The new Executive Order on Combating Race and Sex Stereotyping could have broad-reaching effects for executive departments and agencies, uniformed services, federal contractors and grant recipients, as well as institutions regulated by Title VII of the Civil Rights Act of 1964.
What does the order do?
[A]ny workplace training that inculcates in its employees any form of race or sex stereotyping or any form of race or sex scapegoating, including the concepts that (a) one race or sex is inherently superior to another race or sex; (b) an individual, by virtue of his or her race or sex, is inherently racist, sexist, or oppressive, whether consciously or unconsciously; (c) an individual should be discriminated against or receive adverse treatment solely or partly because of his or her race or sex; (d) members of one race or sex cannot and should not attempt to treat others without respect to race or sex; (e) an individual’s moral character is necessarily determined by his or her race or sex; (f) an individual, by virtue of his or her race or sex, bears responsibility for actions committed in the past by other members of the same race or sex; (g) any individual should feel discomfort, guilt, anguish, or any other form of psychological distress on account of his or her race or sex; or (h) meritocracy or traits such as a hard work ethic are racist or sexist, or were created by a particular race to oppress another race.
What does this mean for employers?
The order’s broad language makes uncertain the types of diversity trainings that will be permitted moving forward and effectively limits the equal employment opportunity training contractors and government grant recipients may lawfully provide their employees.
It also remains unclear if and to what extent the order applies to current contracts. Despite this uncertainty, the order makes clear that violators can be subject to contract suspension or termination and, more severely, that the contractor could be subject to suspension or debarment.

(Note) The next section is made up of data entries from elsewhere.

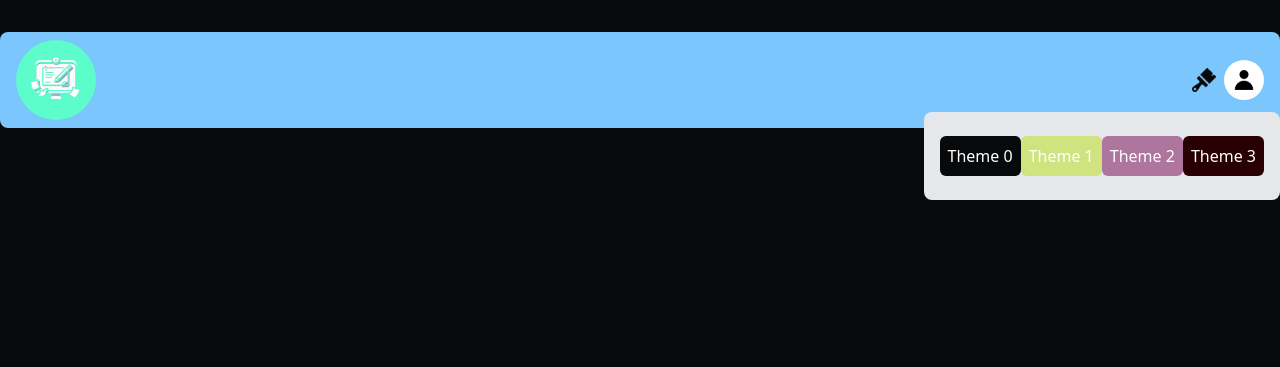
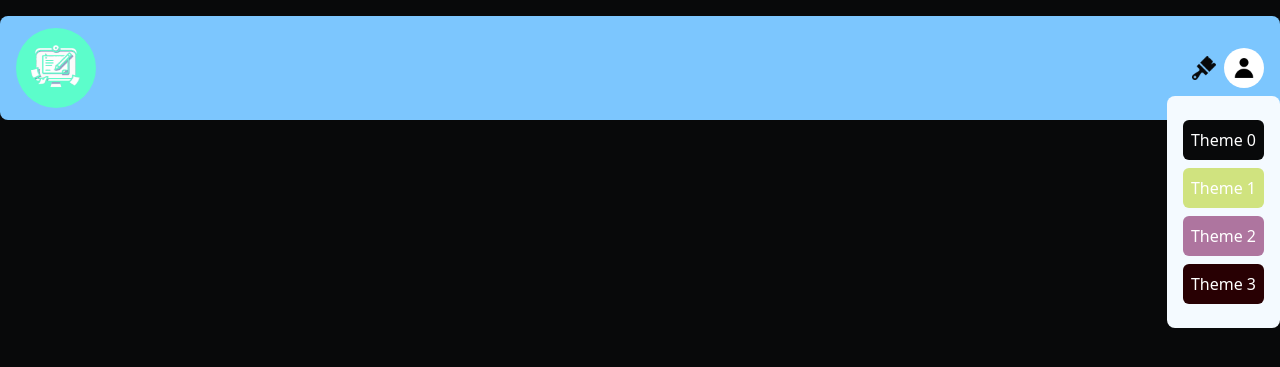
Before and after one commit to Cioffosplat/ClassevivaComms, a PHP site: page / in a window 1280 px wide. Shown: the top 367 px of the page. Run offline with PHP 8.4, Linux system fonts and the light colour scheme.

Commit message:
Added small changes

```diff
--- a/index.php
+++ b/index.php
@@ -9,20 +9,19 @@
     <link href="style.css" rel="stylesheet">
 </head>
 
-<body id = 'body' class="text-white">
-
-<div class="container mx-auto py-8">
-    <div id="header" class="rounded-lg px-4 py-2 flex justify-between items-center relative">
+<body id = 'body'>
+<div class="container mx-auto py-4">
+    <div id="header" class="rounded-lg px-4 py-3 flex justify-between items-center relative">
         <div>
             <img id="logo" alt="Logo" class="w-20 h-20 rounded-full">
         </div>
         <div class="flex items-center">
             <img id="paintbrushButton" class="paintbrush w-6 h-6 cursor-pointer" src="resources/images/paintbrush/paintbrushTheme0.png" alt="Paintbrush">
-            <div id="paintbrushMenu" class="absolute z-10 bg-gray-200 p-4 rounded-lg top-20 right-0 transition-opacity transition-transform scale-100 origin-top">
-                <button onclick="setTheme('theme0')" id = 'theme0' class="block my-2 p-2 bg-blue-500 text-white rounded-md">Theme 0</button>
-                <button onclick="setTheme('theme1')" id = 'theme1' class="block my-2 p-2 bg-yellow-500 text-white rounded-md">Theme 1</button>
-                <button onclick="setTheme('theme2')" id = 'theme2' class="block my-2 p-2 bg-green-500 text-white rounded-md">Theme 2</button>
-                <button onclick="setTheme('theme3')" id = 'theme3' class="block my-2 p-2 bg-red-500 text-white rounded-md">Theme 3</button>
+            <div id="paintbrushMenu" class=" absolute z-10 bg-gray-200 p-4 rounded-lg top-20 right-0 transition-opacity transition-transform scale-100 origin-top">
+                <button onclick="setTheme('theme0')" id = 'theme0' class="block my-2 p-2 text-white rounded-md">Theme 0</button>
+                <button onclick="setTheme('theme1')" id = 'theme1' class="block my-2 p-2 text-white rounded-md">Theme 1</button>
+                <button onclick="setTheme('theme2')" id = 'theme2' class="block my-2 p-2 text-white rounded-md">Theme 2</button>
+                <button onclick="setTheme('theme3')" id = 'theme3' class="block my-2 p-2 text-white rounded-md">Theme 3</button>
             </div>
             <img id="userIcon" alt="User Icon" class="w-10 h-10 rounded-full ml-2">
         </div>
--- a/script.js
+++ b/script.js
@@ -11,6 +11,7 @@ function setTheme(theme) {
     sessionStorage.setItem('theme', theme);
     document.getElementById('header').style.backgroundColor = 'var(--' + theme + '-secondary-color)';
     document.getElementById('body').style.backgroundColor = 'var(--' + theme + '-background-color)';
+    document.getElementById('paintbrushMenu').style.backgroundColor = 'var(--' + theme + '-accent-color)';
     document.getElementById('logo').src = 'resources/images/logos/logo' + theme.charAt(0).toUpperCase() + theme.slice(1) + '.jpg';
     document.getElementById('userIcon').src = 'resources/images/users/defaultUser' + theme.charAt(0).toUpperCase() + theme.slice(1) + '.jpg';
     document.getElementById('paintbrushButton').src = `resources/images/paintbrush/paintbrush${theme.charAt(0).toUpperCase() + theme.slice(1)}.png`;
--- a/style.css
+++ b/style.css
@@ -2,42 +2,46 @@
     --theme0-primary-color: #5DFDCB;
     --theme0-secondary-color: #7CC6FE;
     --theme0-accent-color: #F4FAFF;
-    --theme0-text-color: #8789C0;
+    --theme0-accent2: #8789C0;
     --theme0-background-color: #08090A;
+    --theme0-text-color: #08090A;
 
     --theme1-primary-color: #221d23;
     --theme1-secondary-color: #4f3824;
     --theme1-accent-color: #d1603d;
-    --theme1-text-color: #ddb967;
+    --theme1-accent2: #ddb967;
     --theme1-background-color: #d0e37f;
+    --theme1-text-color: #F4FAFF;
 
     --theme2-primary-color: #210B2C;
     --theme2-secondary-color: #55286F;
     --theme2-accent-color: #BC96E6;
-    --theme2-text-color: #D8B4E2;
+    --theme2-accent2: #D8B4E2;
     --theme2-background-color: #AE759F;
+    --theme2-text-color: #F4FAFF;
 
     --theme3-primary-color: #EEE0CB;
     --theme3-secondary-color: #BAA898;
     --theme3-accent-color: #848586;
-    --theme3-text-color: #C2847A;
+    --theme3-accent2-color: #C2847A;
     --theme3-background-color: #280003;
+    --theme3-text-color: #08090A;
 }
 
 #header {
     background-color: var(--theme0-secondary-color);
 }
 
-#paintbrushMenu {
-    display: inline-flex;
-}
-
 #body{
     background-color: var(--theme0-background-color)
 }
 
+#paintbrushMenu{
+    background-color: var(--theme0-background-color);
+}
+
 #theme0{
-    background-color: var(--theme0-background-color)
+    background-color: var(--theme0-background-color);
 }
 #theme1{
     background-color: var(--theme1-background-color)
```
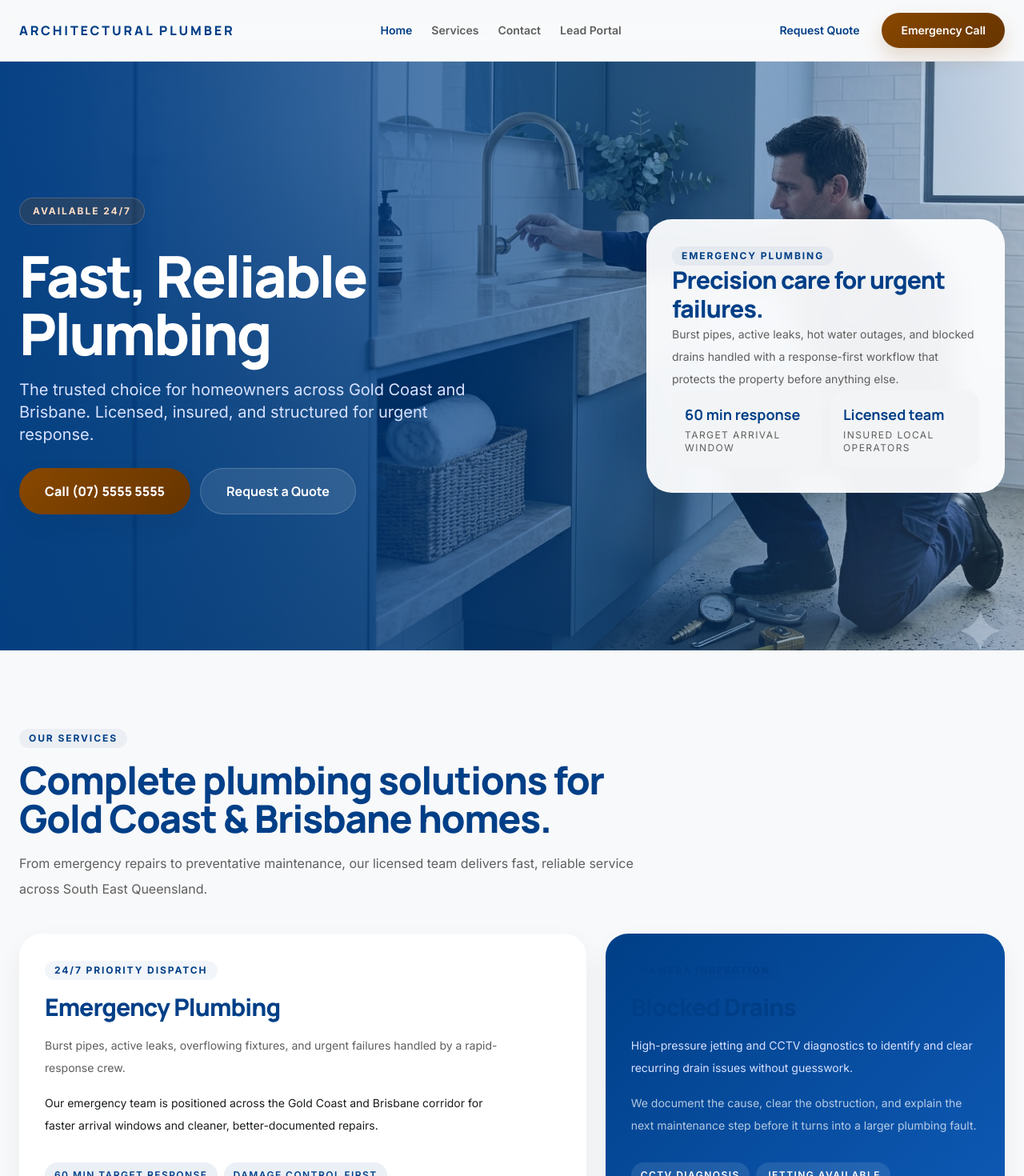
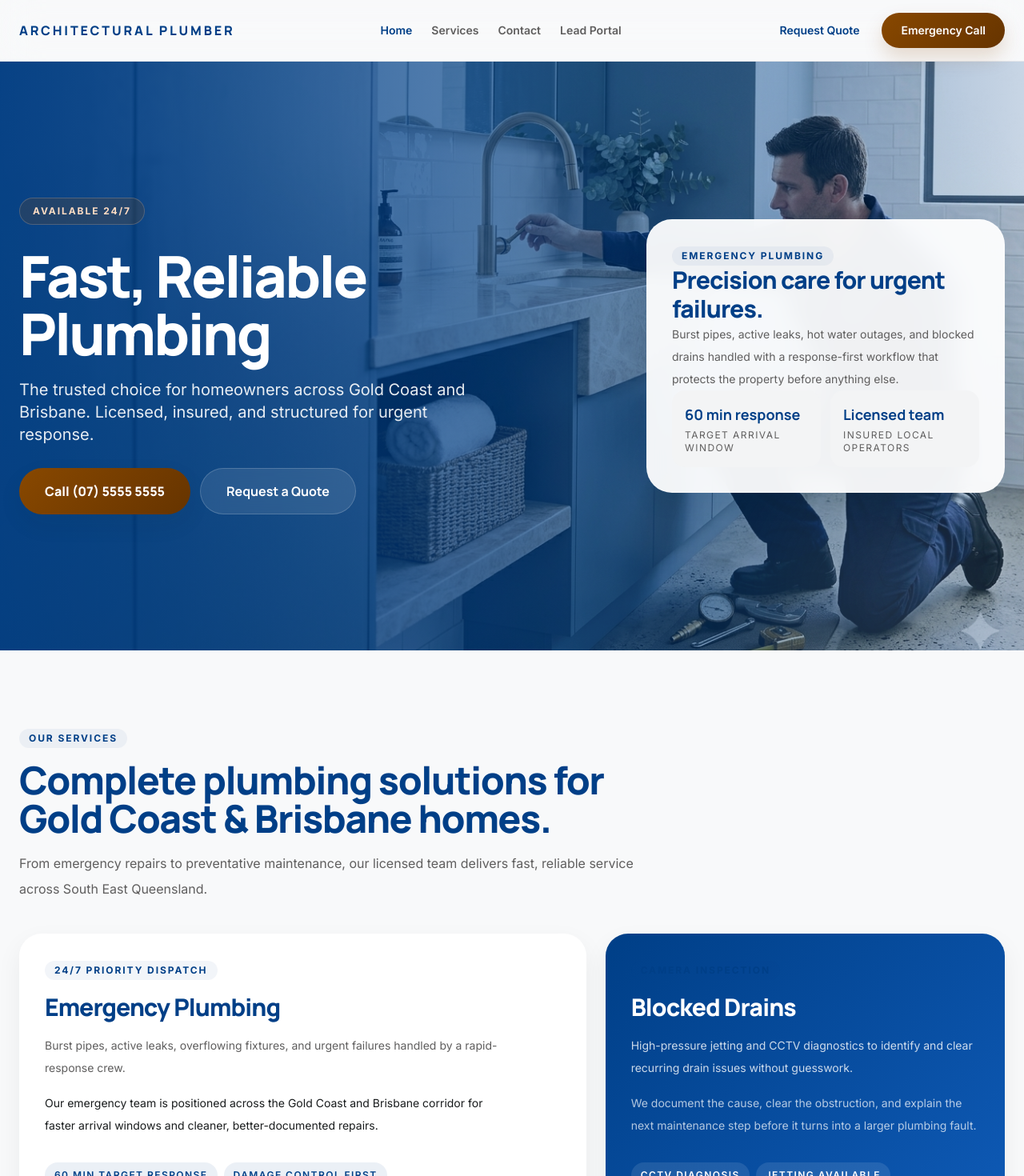
Before and after one commit to LXMachado/lead-capture-plumbing, a React (Vite) app in the folder web/: page / in a window 1280 px wide. Shown: the top 1470 px of the page at 80% size. Built offline with nearby package versions, Linux system fonts and the light colour scheme.

Commit message:
Update text colors to improve readability across components

```diff
--- a/web/src/components/Hero.jsx
+++ b/web/src/components/Hero.jsx
@@ -24,7 +24,7 @@ export default function Hero() {
               <br />
               Plumbing
             </h1>
-            <p className="max-w-xl text-lg leading-8 text-primary-fixed sm:text-xl">
+            <p className="max-w-xl text-lg leading-8 text-white/90 sm:text-xl">
               The trusted choice for homeowners across Gold Coast and Brisbane. Licensed, insured, and structured for urgent response.
             </p>
           </div>
--- a/web/src/components/ServiceCards.jsx
+++ b/web/src/components/ServiceCards.jsx
@@ -15,10 +15,10 @@ export default function ServiceCards({ limit }) {
         >
           <div className="space-y-4">
             <p className="eyebrow">{service.eyebrow}</p>
-            <h3 className="font-display text-2xl font-extrabold tracking-[-0.03em] text-primary md:text-3xl">
+            <h3 className={`font-display text-2xl font-extrabold tracking-[-0.03em] md:text-3xl ${service.accent === 'dark' ? 'text-white' : 'text-primary'}`}>
               {service.title}
             </h3>
-            <p className={`max-w-xl text-sm leading-7 ${service.accent === 'dark' ? 'text-primary-fixed' : 'text-secondary'}`}>
+            <p className={`max-w-xl text-sm leading-7 ${service.accent === 'dark' ? 'text-white/80' : 'text-secondary'}`}>
               {service.summary}
             </p>
             <p className={`max-w-xl text-sm leading-7 ${service.accent === 'dark' ? 'text-white/70' : 'text-secondary/90'}`}>
--- a/web/src/pages/HomePage.jsx
+++ b/web/src/pages/HomePage.jsx
@@ -74,7 +74,7 @@ export default function HomePage() {
             <h2 className="font-display text-4xl font-extrabold tracking-[-0.03em] sm:text-5xl">
               Get a fast callback within the hour.
             </h2>
-            <p className="max-w-2xl text-base leading-8 text-primary-fixed">
+            <p className="max-w-2xl text-base leading-8 text-white/90">
               Tell us about your plumbing issue and we'll connect you with a licensed plumber fast. Priority jobs call directly for immediate assistance.
             </p>
             <div className="flex flex-wrap gap-6 text-sm font-semibold uppercase tracking-[0.12em] text-tertiary-fixed">
--- a/web/src/pages/ServicesPage.jsx
+++ b/web/src/pages/ServicesPage.jsx
@@ -28,7 +28,7 @@ export default function ServicesPage() {
               for Plumbing
               <span className="block text-tertiary-fixed">Emergencies.</span>
             </h1>
-            <p className="max-w-xl text-lg leading-8 text-primary-fixed">
+            <p className="max-w-xl text-lg leading-8 text-white/90">
               This page mirrors the supplied service-detail direction: urgent messaging, premium presentation, and a form module placed directly beside the conversion narrative.
             </p>
             <div className="flex flex-wrap gap-3">
```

Federal agency heads must review their grant programs and prepare a report for the Director of the Office of Management and Budget within 60 days. They will have to identify programs the agency concludes must now certify that it will not use federal funds to “promote the concepts” prohibited by the order.
With respect to Title VII, the order instructs the attorney general to assess the extent to which workplace training that teaches “divisive concepts” might create a hostile work environment, which could give rise to liability under the act.
If fully implemented, which remains to be seen, the order could force major changes to trainings on race and sex. Those covered by the order will also have to evaluate whether it conflicts with other federal or state rules that affirmatively require diversity and inclusion training. Covered entities should read the order closely and consult legal counsel before implementing any such programming.
Some commentators have suggested that the order may be subject to legal challenge under certain federal statutes and the First Amendment. We will monitor developments and provide updates as appropriate. Please contact Stephanie Poucher or any other member of Phelps’ Labor and Employment team if you have questions or need compliance advice and guidance.